Newspaper column

By: Mark Steyn

Date: October 19, 2003

Source: "Linkage Logarithms," published by the Washington Times.

About the Author: Mark Steyn is a journalist, columnist, and film and theater critic. He is a senior contributing editor for a large number of Hollinger, Inc. Publications, a senior North American columnist for the United Kingdom's Telegraph Group, the North American editor for The Spectator, a writer for the Jerusalem Post, the Irish Times, and the National Review, as well as Western Standard.


Mark Steyn's syndicated columns appear internationally, and he has been published in dozens of periodicals and newspapers worldwide. His political leanings are strongly conservative, and he is known for his sharp wit and cutting satire. He often writes on foreign policy issues. He has been vocally, and prolifically opposed to the Canadian Liberal Party policies, including multiculturalism, public healthcare, gun control, high taxation, secession of Quebec, and anti-Americanism. He was an outspoken proponent of the 2003 invasion of Iraq, and continues to voice his support of military actions in that global region; he is an outspoken critic of the United Nations, which he has favored disbanding. If that does not occur, he has suggested that the United States should withdraw from membership or participation in UN-related activities. He is scornful of nations that have opposed the war in Iraq.

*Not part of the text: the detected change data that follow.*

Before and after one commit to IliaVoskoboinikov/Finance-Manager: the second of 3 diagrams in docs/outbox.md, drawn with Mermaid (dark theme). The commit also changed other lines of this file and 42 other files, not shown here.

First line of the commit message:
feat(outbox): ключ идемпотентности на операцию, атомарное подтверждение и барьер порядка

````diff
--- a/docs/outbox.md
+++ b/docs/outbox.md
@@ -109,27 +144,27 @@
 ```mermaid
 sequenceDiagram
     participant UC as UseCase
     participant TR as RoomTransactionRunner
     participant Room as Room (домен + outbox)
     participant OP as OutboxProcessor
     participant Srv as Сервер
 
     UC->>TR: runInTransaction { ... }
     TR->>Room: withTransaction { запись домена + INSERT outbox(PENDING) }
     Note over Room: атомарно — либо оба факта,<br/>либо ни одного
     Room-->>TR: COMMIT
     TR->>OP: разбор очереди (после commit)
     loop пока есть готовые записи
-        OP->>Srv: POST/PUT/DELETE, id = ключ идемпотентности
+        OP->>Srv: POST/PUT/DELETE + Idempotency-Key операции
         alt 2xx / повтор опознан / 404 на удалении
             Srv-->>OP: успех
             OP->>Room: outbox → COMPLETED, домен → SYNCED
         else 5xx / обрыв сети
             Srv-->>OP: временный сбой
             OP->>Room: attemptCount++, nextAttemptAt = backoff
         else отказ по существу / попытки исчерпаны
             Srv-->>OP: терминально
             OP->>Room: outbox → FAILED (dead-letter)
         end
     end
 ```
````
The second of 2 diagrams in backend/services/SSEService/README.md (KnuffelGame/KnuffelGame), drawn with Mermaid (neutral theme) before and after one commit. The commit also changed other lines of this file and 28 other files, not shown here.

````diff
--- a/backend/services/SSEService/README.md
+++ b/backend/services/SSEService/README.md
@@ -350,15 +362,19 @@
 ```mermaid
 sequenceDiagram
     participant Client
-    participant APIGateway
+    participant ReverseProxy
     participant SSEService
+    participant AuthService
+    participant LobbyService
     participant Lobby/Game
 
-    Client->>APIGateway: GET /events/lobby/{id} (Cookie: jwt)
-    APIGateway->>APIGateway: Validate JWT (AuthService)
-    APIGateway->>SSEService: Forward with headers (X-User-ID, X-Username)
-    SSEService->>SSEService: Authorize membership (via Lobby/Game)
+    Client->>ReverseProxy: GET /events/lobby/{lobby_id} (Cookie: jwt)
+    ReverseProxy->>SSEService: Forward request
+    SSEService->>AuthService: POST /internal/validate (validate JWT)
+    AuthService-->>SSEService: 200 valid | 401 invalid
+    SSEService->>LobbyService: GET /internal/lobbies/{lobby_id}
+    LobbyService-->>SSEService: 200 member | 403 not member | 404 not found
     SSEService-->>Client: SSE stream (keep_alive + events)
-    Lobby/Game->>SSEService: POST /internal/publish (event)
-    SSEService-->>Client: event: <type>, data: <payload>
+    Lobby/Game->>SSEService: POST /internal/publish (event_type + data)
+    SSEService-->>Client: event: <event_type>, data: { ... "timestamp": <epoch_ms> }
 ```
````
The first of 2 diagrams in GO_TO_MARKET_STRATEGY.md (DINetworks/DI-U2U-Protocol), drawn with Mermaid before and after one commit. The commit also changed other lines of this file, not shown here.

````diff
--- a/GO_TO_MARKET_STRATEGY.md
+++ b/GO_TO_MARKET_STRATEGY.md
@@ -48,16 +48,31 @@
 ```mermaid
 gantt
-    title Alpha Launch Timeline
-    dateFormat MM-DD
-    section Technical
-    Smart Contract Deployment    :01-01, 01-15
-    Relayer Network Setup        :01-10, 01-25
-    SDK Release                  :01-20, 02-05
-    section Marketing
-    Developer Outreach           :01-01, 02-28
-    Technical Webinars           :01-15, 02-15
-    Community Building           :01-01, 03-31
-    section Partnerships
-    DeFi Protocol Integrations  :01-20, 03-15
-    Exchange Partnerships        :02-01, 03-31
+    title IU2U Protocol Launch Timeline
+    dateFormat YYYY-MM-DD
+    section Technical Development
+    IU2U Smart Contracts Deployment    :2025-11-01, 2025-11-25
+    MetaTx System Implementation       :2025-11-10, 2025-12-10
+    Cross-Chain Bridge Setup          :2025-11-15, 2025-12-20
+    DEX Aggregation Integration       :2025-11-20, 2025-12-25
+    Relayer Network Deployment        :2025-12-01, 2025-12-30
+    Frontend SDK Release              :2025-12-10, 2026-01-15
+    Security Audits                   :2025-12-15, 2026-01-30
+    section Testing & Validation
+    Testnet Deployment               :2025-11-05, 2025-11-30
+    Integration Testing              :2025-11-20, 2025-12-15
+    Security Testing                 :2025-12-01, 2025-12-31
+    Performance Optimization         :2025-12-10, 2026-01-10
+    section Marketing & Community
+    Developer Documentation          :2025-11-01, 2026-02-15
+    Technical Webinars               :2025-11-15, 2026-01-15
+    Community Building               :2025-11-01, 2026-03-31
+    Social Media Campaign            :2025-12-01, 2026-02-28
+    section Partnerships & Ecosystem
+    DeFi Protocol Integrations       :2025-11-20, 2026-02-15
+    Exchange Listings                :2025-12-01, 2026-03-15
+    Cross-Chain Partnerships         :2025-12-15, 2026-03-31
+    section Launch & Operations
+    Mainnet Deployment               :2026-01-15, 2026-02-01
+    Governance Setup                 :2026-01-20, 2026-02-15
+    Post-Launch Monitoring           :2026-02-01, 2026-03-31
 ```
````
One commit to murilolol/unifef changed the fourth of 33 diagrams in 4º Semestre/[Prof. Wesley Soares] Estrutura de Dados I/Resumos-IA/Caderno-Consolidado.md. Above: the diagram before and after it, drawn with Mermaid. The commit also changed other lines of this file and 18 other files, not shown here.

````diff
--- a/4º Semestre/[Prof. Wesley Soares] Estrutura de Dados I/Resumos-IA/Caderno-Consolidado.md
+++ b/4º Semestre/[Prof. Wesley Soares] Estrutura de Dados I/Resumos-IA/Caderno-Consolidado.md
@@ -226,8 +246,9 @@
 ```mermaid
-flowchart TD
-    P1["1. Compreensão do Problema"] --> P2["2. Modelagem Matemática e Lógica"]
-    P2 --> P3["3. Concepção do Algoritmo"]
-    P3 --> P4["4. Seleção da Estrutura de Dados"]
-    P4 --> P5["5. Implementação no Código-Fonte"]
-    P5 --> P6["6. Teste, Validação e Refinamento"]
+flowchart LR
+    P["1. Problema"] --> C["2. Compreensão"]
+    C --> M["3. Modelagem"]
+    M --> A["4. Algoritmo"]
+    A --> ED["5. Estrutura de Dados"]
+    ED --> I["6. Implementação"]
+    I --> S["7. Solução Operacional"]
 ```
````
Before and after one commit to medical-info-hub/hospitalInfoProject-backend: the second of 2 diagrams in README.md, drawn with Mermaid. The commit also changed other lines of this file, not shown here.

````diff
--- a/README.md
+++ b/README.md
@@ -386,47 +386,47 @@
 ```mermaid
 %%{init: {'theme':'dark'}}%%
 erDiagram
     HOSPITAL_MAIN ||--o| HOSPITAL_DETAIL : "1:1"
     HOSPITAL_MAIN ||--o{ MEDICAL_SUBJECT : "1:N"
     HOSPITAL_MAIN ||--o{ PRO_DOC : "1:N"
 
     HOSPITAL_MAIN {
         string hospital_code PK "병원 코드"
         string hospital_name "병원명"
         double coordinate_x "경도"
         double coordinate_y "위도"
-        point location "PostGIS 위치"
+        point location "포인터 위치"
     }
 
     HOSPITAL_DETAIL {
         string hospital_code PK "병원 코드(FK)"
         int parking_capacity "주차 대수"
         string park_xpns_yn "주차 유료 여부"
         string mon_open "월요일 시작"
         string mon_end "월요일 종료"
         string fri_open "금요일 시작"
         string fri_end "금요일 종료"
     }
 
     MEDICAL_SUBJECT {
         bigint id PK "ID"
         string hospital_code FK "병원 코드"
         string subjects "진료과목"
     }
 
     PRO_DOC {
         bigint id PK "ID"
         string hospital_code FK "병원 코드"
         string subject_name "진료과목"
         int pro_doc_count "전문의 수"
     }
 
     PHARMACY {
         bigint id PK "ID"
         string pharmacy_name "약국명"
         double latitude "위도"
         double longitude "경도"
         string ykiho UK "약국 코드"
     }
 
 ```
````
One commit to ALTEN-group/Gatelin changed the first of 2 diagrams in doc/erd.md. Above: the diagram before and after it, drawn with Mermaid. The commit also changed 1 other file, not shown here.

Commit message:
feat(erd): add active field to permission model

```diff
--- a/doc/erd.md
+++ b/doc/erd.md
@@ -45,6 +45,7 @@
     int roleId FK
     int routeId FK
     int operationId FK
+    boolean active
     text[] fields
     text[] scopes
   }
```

It is his contention that "the media aren't interested in showing you images that might rouse the American people to righteous anger, only images that will shame and demoralize them." Steyn asserts that the Internet is the most honest source of real-world information about political and world events at present. He has contended that the media has become so fond of fictionalized sensationalism, and so wary of offending extremist groups, that there is a strong tendency to report what is likely to achieve a predictable reaction, rather than suggesting a more frightening truth: it is easier to hypothesize that a sniper might be a stereotypic white loner than to contemplate a connection between the sniper and extremist religious group members linked to recent acts of terrorism in the United States.


A year ago, when the self-regarding buffoon Chief Charles Moose was bungling the Washington sniper investigation and the cable-news shows were full of endless psychological profiles of "white male loners," a few of us columnists entertained the notion that the killer was linked to Islamist terrorism.

The Chicago Sun-Times' Richard Roeper thought this was so absurd he very kindly apologized to readers on my behalf. "An awful lot of conservatives really, really wanted the snipers to be terrorists," explained Richard. "But they were wrong. I'll say that because they never will."

Even at the time, the Roeper position required a certain suspension of disbelief. John Allen Muhammad was a Muslim, a supporter of al Qaeda's actions, a man who marked the events of September 11, 2001, by changing his name to "Muhammad" and a man who marked the first anniversary of September 11 by buying the Chevy Caprice subsequently used in the sniper attacks. Coincidence? Of course. It's only a handful of conservative kooks who would even think otherwise.

Interesting item from the London Evening Standard last week:

"Evidence has emerged linking Washington sniper John Allen Muhammad with an Islamic terror group. Muhammad has been connected to Al Fuqra, a cult devoted to spiritual purification through violence. The group has been linked to British shoe bomber Richard Reid and the murderers of American journalist Daniel Pearl in Pakistan last year."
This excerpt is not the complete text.